1947. Board of enquiry.
On August 18th 1947, in accordance with AAF Regulation 62-14 and USAFE letter 62-2, the Chief of Air Staff, Colonel Alonzo M. Drake, issued Special Order Number 118 (240-Special_Order_118).
This appointed a six-man Aircraft Accident Investigation Board consisting of:
- Maj. Charles G. Ferran (President)
- Capt. Bernard R. Peterson (Member)
- Capt. Clarence S. Parker (Member)
- 1st Lt. Robert E. Brunke (Recorder)
- Capt. Fon E. Johnson (Ex-officio Member)
- Capt. William P. Doremus (Ex-officio Member)
The investigation conducted by the Board was very thorough. They examined all the available evidence and interviewed witnesses. The Board’s report contained 15 enclosures which included the aircraft Clearance Form (250-ACF_Form23) and Flight Plan (011_Flight_Plan), details and testimony from Capt. Steigner (261-steigner3) and S/Sgt Kable (262_kable) (the Capodichino “weather men”) regarding the meteorological briefings given to the crew for the period 31st October – 1st November 1946, the testimony and interrogation of Lt. Ray Gordon (271-Ray_Gordon) – a passenger going to England, but who decided not to go on the flight that night – plus the complete French Army report of July 1947 concerning the discovery and initial survey of the crash site on Mont Blanc (151-French_Report).
Part of their task was a formal update to the AAF Form 14 (Report of a Major Accident 291-major_accident_report_supplemental), outlining the known circumstances immediately prior to the accident and attempting to draw some conclusions and make recommendations.
The Board’s conclusions were somewhat ambiguous. It was felt that in themselves, the weather conditions over the Tyrrhenian Sea were not believed to be a major contributory factor to the accident, since the worst of the weather was already behind the plane by the time the accident occurred. They did, however, note that accurate “winds aloft” (i.e. wind directions and speeds at various altitudes) data was not available, but were fairly confident that a rising easterly/southeasterly warm front produced by the depression would cause a 10/10 cloud buildup in the Mont Blanc area, giving zero visibility at 12,000 feet. What they could not account for was the massive deviation from the “official” flight plan route.

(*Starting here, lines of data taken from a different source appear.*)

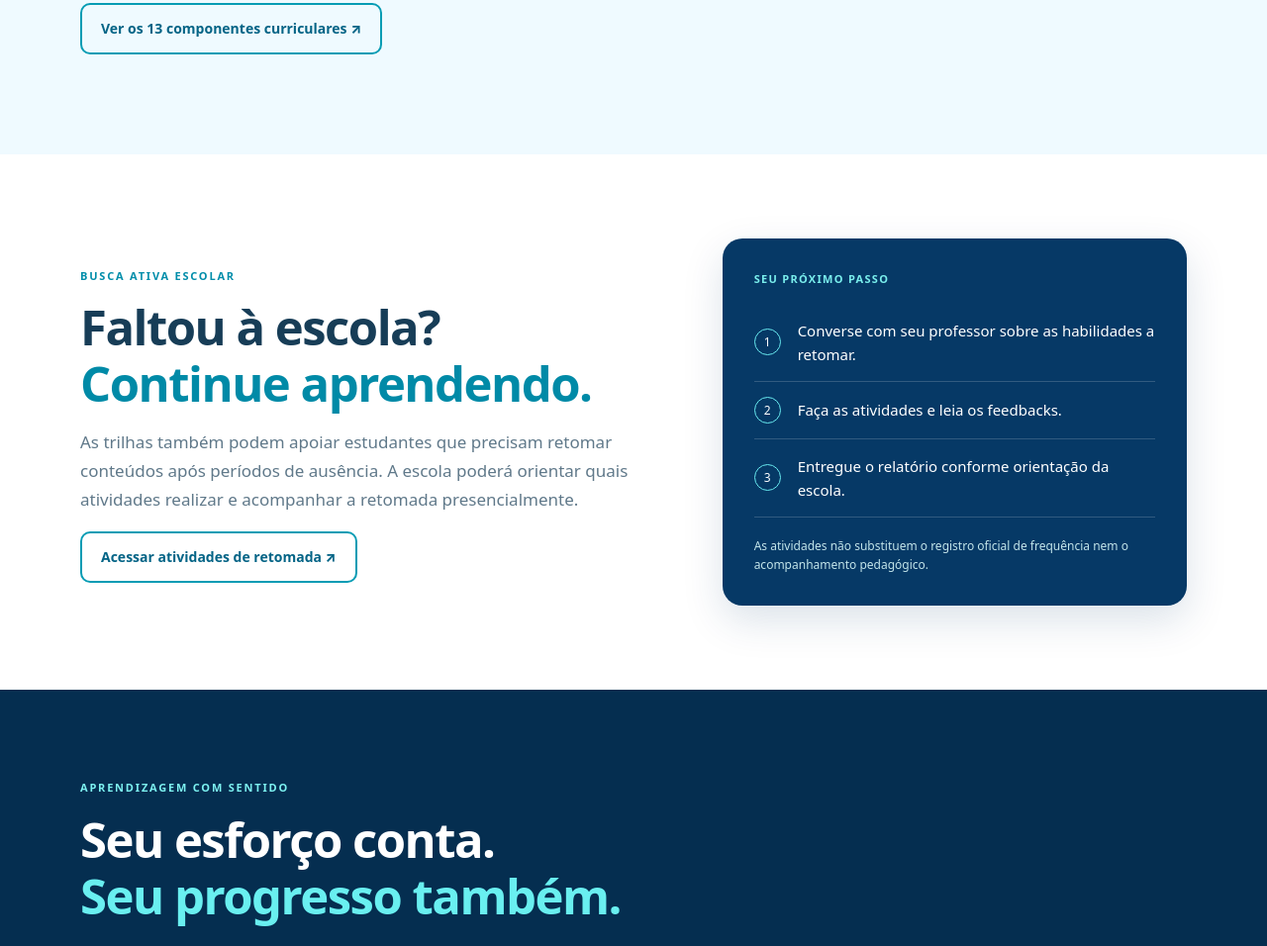
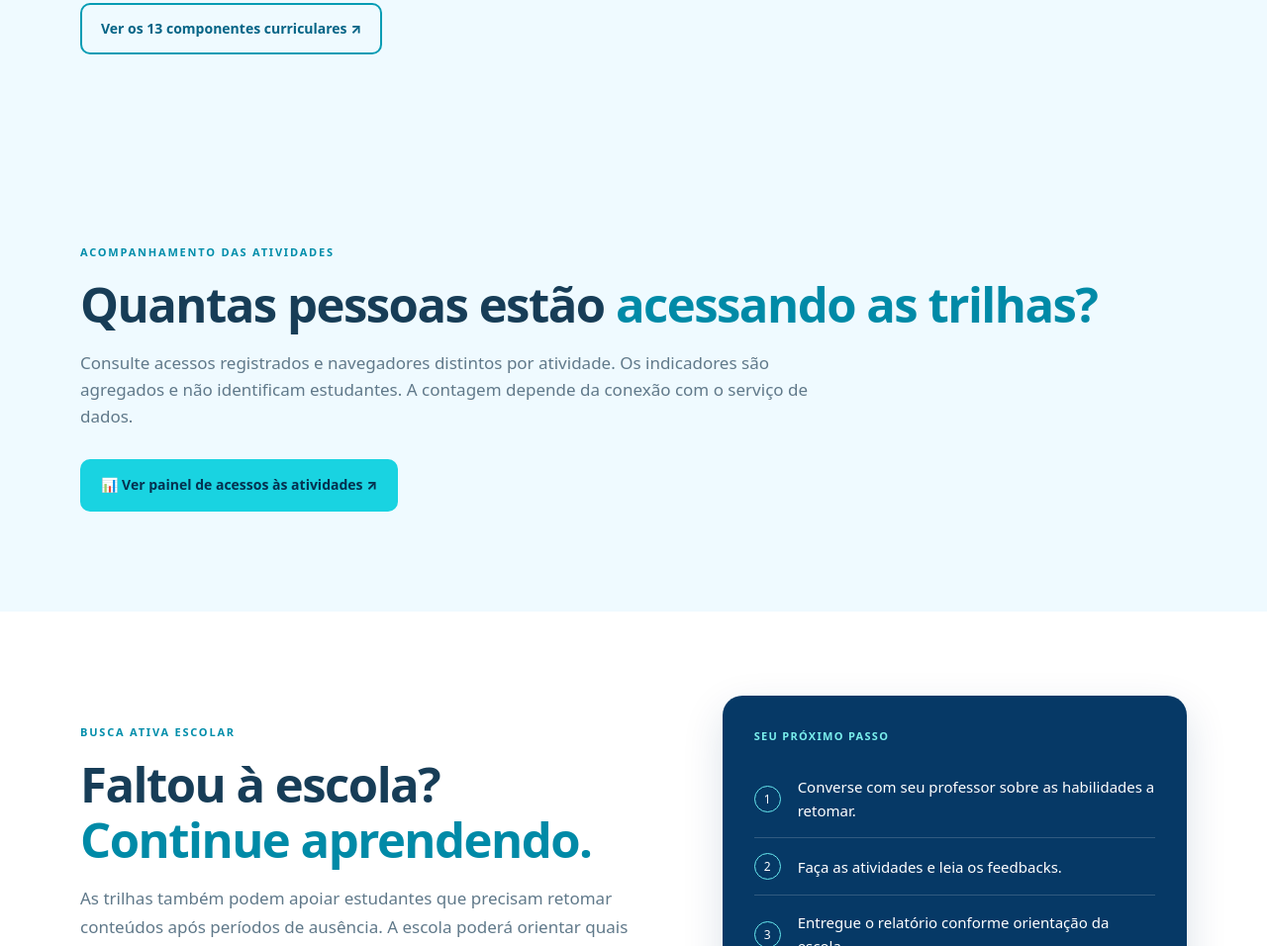
Before and after one commit to eejoaopauloI/eejoaopauloi.github.io, a plain HTML site: page index.html in a window 1280 px wide. Shown: the part 4091-5047 px from the top of the page at 99% size. Drawn offline with Linux system fonts and the light colour scheme.

Commit message:
feat(analytics): adicionar acesso ao painel de visitas na página inicial

```diff
--- a/index.html
+++ b/index.html
@@ -57,6 +57,7 @@
 <article class="learn-activity"><span class="learn-tag">MATEMÁTICA · 7º ANO</span><div class="learn-activity-mark">20</div><h3>Desafios de Números Inteiros</h3><p>Uma sequência de 20 questões com alternativas, gabarito e devolutiva pedagógica.</p><div class="learn-activity-footer"><span>20 questões · Dificuldade progressiva</span><a class="learn-btn learn-btn-outline" href="atividades/inteiros.html">Resolver desafios ↗</a></div></article>
 <article class="learn-activity"><span class="learn-tag">LÍNGUA PORTUGUESA</span><div class="learn-activity-mark">Aa</div><h3>Palavras Vivas</h3><p>Primeiros passos em leitura e compreensão de palavras, frases e pequenos textos, com correção imediata e relatório para o professor.</p><div class="learn-activity-footer"><span>12 questões · Trilha inicial</span><a class="learn-btn learn-btn-outline" href="atividades/palavras-vivas.html">Começar leitura ↗</a></div></article></div></div></section>
 <section class="learn-section learn-soft" id="trilhas"><div class="wrap"><span class="learn-eyebrow">TRILHAS DE RECOMPOSIÇÃO</span><h2>Recomeçar também <em>é aprender.</em></h2><p class="learn-intro">Retome conteúdos essenciais por meio de atividades estruturadas, com diferentes níveis de desafio e orientações para aprender com os erros.</p><div class="learn-paths"><a href="componentes/matematica.html"><span class="learn-path-icon">∑</span><div><strong>Matemática</strong><small>Operações e resolução de problemas</small></div><b>↗</b></a><a href="componentes/lingua-portuguesa.html"><span class="learn-path-icon">Aa</span><div><strong>Língua Portuguesa</strong><small>Palavras Vivas e Detetives do Texto</small></div><b>↗</b></a></div><p style="margin-top:23px"><a class="learn-btn learn-btn-outline" href="recomposicao.html">Ver os 13 componentes curriculares ↗</a></p></div></section>
+<section class="learn-section learn-soft"><div class="wrap"><span class="learn-eyebrow">ACOMPANHAMENTO DAS ATIVIDADES</span><h2>Quantas pessoas estão <em>acessando as trilhas?</em></h2><p class="learn-intro">Consulte acessos registrados e navegadores distintos por atividade. Os indicadores são agregados e não identificam estudantes. A contagem depende da conexão com o serviço de dados.</p><p><a class="learn-btn learn-btn-primary" href="acessos-atividades.html">📊 Ver painel de acessos às atividades ↗</a></p></div></section>
 <section class="learn-section" id="busca-ativa"><div class="wrap learn-split"><div><span class="learn-eyebrow">BUSCA ATIVA ESCOLAR</span><h2>Faltou à escola?<br><em>Continue aprendendo.</em></h2><p>As trilhas também podem apoiar estudantes que precisam retomar conteúdos após períodos de ausência. A escola poderá orientar quais atividades realizar e acompanhar a retomada presencialmente.</p><a class="learn-btn learn-btn-outline" href="busca-ativa.html">Acessar atividades de retomada ↗</a></div><div class="learn-mission"><strong>SEU PRÓXIMO PASSO</strong><div><span>1</span>Converse com seu professor sobre as habilidades a retomar.</div><div><span>2</span>Faça as atividades e leia os feedbacks.</div><div><span>3</span>Entregue o relatório conforme orientação da escola.</div><small>As atividades não substituem o registro oficial de frequência nem o acompanhamento pedagógico.</small></div></div></section>
 <section class="learn-section learn-dark" id="como-funciona"><div class="wrap"><span class="learn-eyebrow">APRENDIZAGEM COM SENTIDO</span><h2>Seu esforço conta.<br><em>Seu progresso também.</em></h2><div class="learn-benefit-grid"><div><span>01</span><h3>Responda</h3><p>Resolva questões e atividades no seu ritmo.</p></div><div><span>02</span><h3>Compreenda</h3><p>Receba explicações sobre os acertos e erros.</p></div><div><span>03</span><h3>Retome</h3><p>Pratique novamente as habilidades que ainda geram dúvidas.</p></div><div><span>04</span><h3>Registre</h3><p>Consulte o progresso local ou baixe o relatório da atividade.</p></div></div></div></section>
 <section class="learn-section learn-soft" id="pontos-jps"><div class="wrap"><span class="learn-eyebrow">JPs · PONTOS DE APRENDIZAGEM</span><h2>Aprender também rende <em>conquistas.</em></h2><p class="learn-intro">Cada atividade concluída rende até 100 JPs. O estudante pode refazer para melhorar, mas o ranking considera apenas seu melhor resultado por trilha. A coordenação confere os comprovantes e organiza a premiação dos três primeiros colocados.</p><a class="learn-btn learn-btn-primary" href="dashboard-jps.html">🏆 Abrir Dashboard JPs ↗</a><p style="margin-top:15px;color:#53718a">O painel utiliza códigos de participação e registros locais. A classificação é provisória até validação da escola.</p></div></section>
```
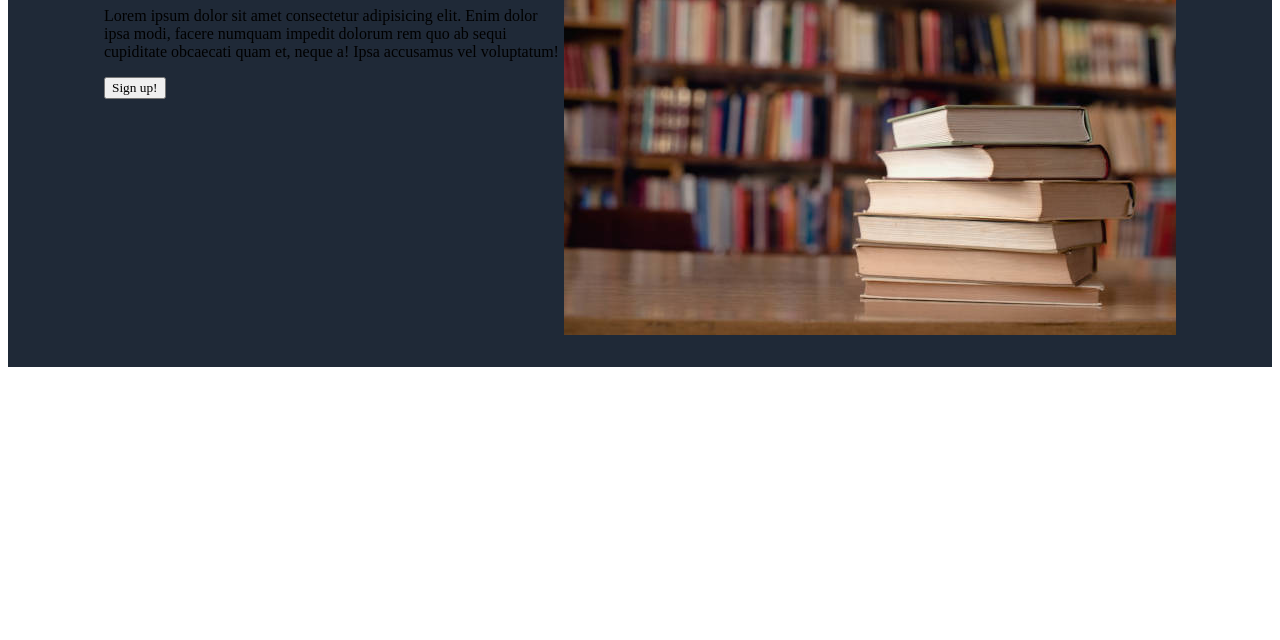
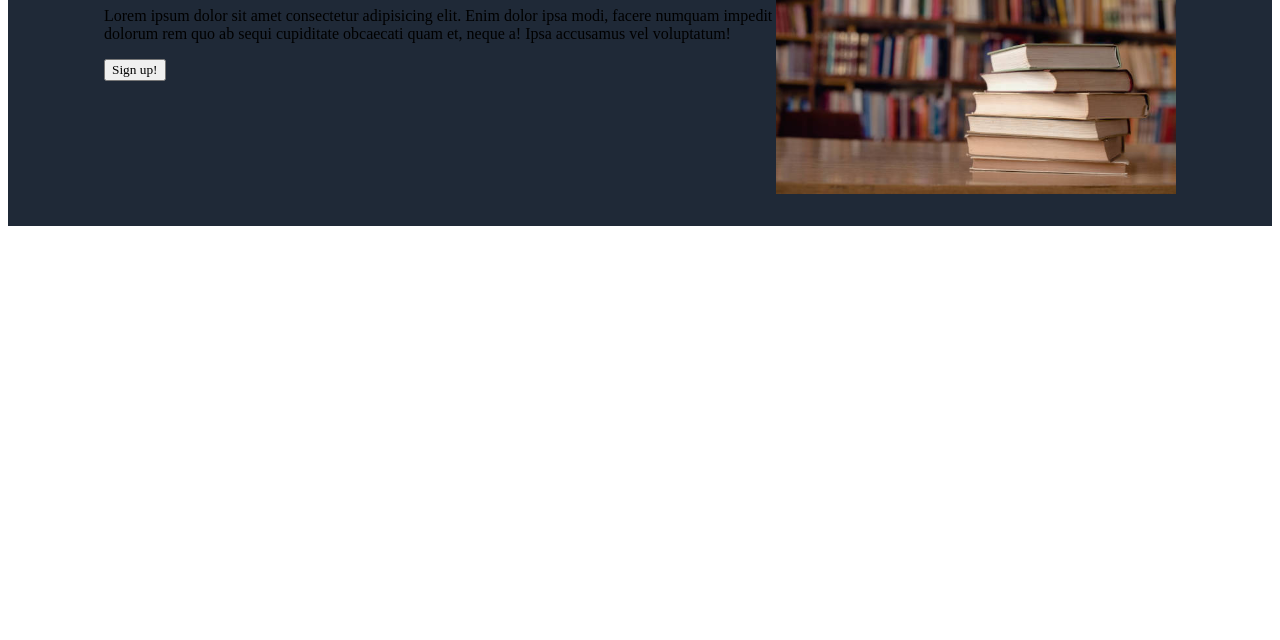
Before and after one commit to SmallsyBigs/landing-page, a plain HTML site: page index.html in a window 1280 px wide. Shown: the part 160-800 px from the top of the page. Drawn offline with Linux system fonts and the light colour scheme.

Commit message:
add styling to header image

```diff
--- a/index.html
+++ b/index.html
@@ -22,7 +22,7 @@
                 <p>Lorem ipsum dolor sit amet consectetur adipisicing elit. Enim dolor ipsa modi, facere numquam impedit dolorum rem quo ab sequi cupiditate obcaecati quam et, neque a! Ipsa accusamus vel voluptatum!</p>
                 <button>Sign up!</button>
             </div>
-            <img src="Images/header-book-image.jpg">
+            <img class="header-image" src="Images/header-book-image.jpg">
         </div>
     </header>
 </body>
--- a/styles.css
+++ b/styles.css
@@ -35,3 +35,8 @@
 .header-content {
     display: flex;
 }
+
+.header-image {
+    width: 400px;
+    height: auto;
+}
```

From the point of impact, it was ascertained that the flight direction immediately prior to the crash was approximately 350 degrees (10 degrees left of North). They could only speculate that the pilots might have made a deliberate choice to fly the shorter route, or that they might have been off course due to strong westerly winds coupled with faulty navigation. Curiously, what does not emerge is that a combination of these two factors may be the real cause.
They made two recommendations which were immediately put into force:
- that all EATS aircraft should be prohibited from overflying the Alps in “instrument weather” conditions (thus the route from Naples via Marseilles and Lyon became mandatory).
- that all EATS pilots must attend a week-long Flight Planning course concentrating on flying in inclement weather in the Mediterranean theatre.
The report was endorsed by the Chief of Air Staff, Colonel Alonzo M. Drake himself with a letter dated December 12 1947 (320-Drake_letter) to the Commanding General, United States Air Forces in Europe. Among other things, he indicates that the “corrective action” of the Board’s recommendations has already been implemented, “no investigation for disciplinary action is contemplated”, and that an exhaustive but unsuccessful search for weather data covering the period of the flight has been conducted.